Precipitation patterns, irrigation water, and stream flows have significant socioeconomic effects and are projected to change. Researchers at the U.S. Department of Energy's Pacific Northwest National Laboratory and Montana State University established an integrated approach to quantify the effects of human activities on the propagation of future meteorological, agricultural, and hydrological droughts at the global scale.
Their findings suggest that water management activities could reduce both the duration and intensity of agricultural droughts by a factor of about ten in most regions, while they may increase those of hydrological droughts by up to 50 percent.
The study suggests that water management activities will fundamentally change the characteristics and evolution of future meteorological, agricultural, and hydrological droughts.
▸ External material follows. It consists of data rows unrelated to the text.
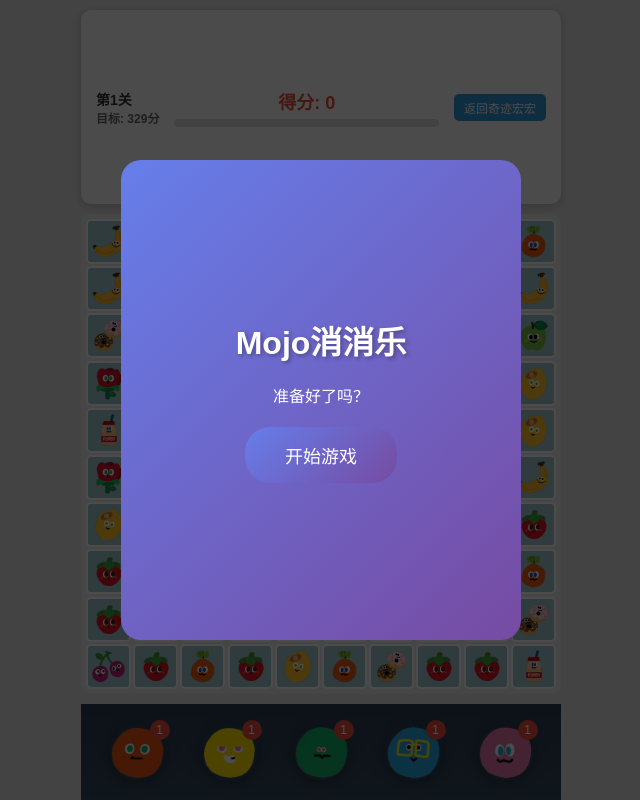
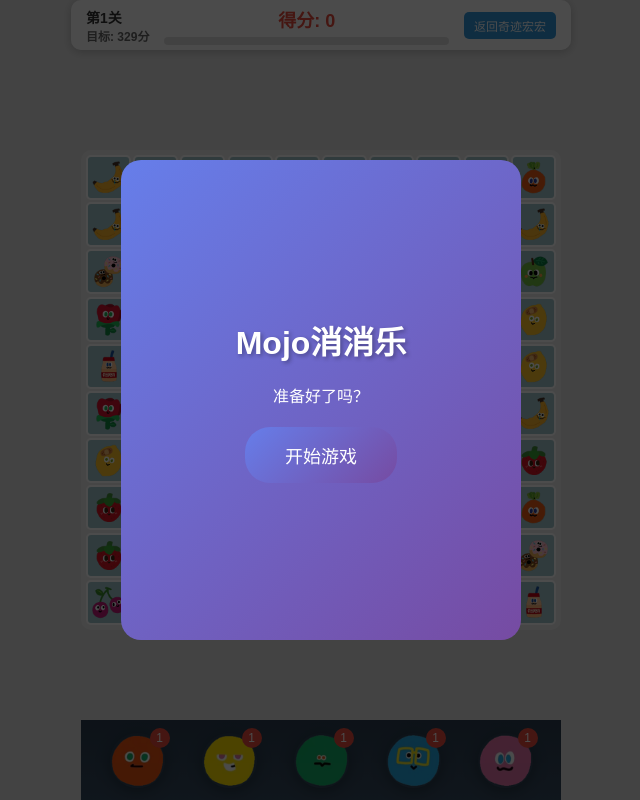
Before and after one commit to panda8468-ops/mojo, a plain HTML site: page game.html in a window 1280 px wide. Shown: the whole page, without its empty margins (319-959 px from the left). Drawn offline with Linux system fonts and the light colour scheme.

Commit message:
Add files via upload

```diff
--- a/game.html
+++ b/game.html
@@ -30,7 +30,7 @@
 
             .game-area {
                 flex: none;
-                height: calc(100vh - 70px);
+                height: calc(100vh - 115px);
                 padding: 8px;
             }
 
@@ -122,19 +122,20 @@
             flex-direction: column;
         }
 
-        /* 上部区域 */
+        /* 中间游戏区域 */
         .game-area {
-            flex: 9;
+            flex: 1;
             display: flex;
-            flex-direction: column;
+            justify-content: center;
+            align-items: center;
             padding: 10px;
             background: url('assets/background.png') center/cover no-repeat;
         }
 
         /* 顶部信息栏 */
         .top-bar {
-            flex: 1;
-            min-height: 40px;
+            height: 50px;
+            flex: none;
             display: flex;
             justify-content: space-between;
             align-items: center;
@@ -220,8 +221,6 @@
 
         /* 游戏网格 */
         .game-board {
-            flex: none;
-            height: auto;
             display: grid;
             grid-template-columns: repeat(10, 1fr);
             grid-template-rows: repeat(10, 1fr);
@@ -303,8 +302,8 @@
 
         /* 下部区域 - 功能按钮 */
         .button-area {
-            flex: 1;
-            min-height: 80px;
+            height: 80px;
+            flex: none;
             width: calc(100% - 20px);
             margin: 0 auto;
             display: flex;
@@ -500,8 +499,7 @@
 </head>
 <body>
     <div class="game-container">
-        <!-- 上部区域 -->
-        <div class="game-area">
+        <!-- 上部计分栏 -->
         <div class="top-bar">
             <div class="level-info">
                 <div id="level-name">第1关</div>
@@ -518,6 +516,9 @@
                 <button class="test-button" id="test-btn">测试模式: 关</button>
             </div>
         </div>
+
+        <!-- 中间游戏区域 -->
+        <div class="game-area">
             <div class="game-board" id="game-board"></div>
         </div>
 
```
Lines whose indentation alone changed are shown as unchanged.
Thus, to quantify the evolving characteristics of future drought events and to devise appropriate drought management strategies, researchers should not only model future climate conditions, but also the evolution of human systems.
Reference: W. Wan, J. Zhao, H. Li, A. Mishra, M. Hejazi, H. Lu, Y. Demissie, and H. Wang, "A Holistic View of Water Management Impacts on Future Droughts: A Global Multi-Model Analysis." Journal of Geophysical Research: Atmospheres 123(11), 5947-5972 (2018). [DOI: 10.1029/2017JD027825]
Published: September 21, 2018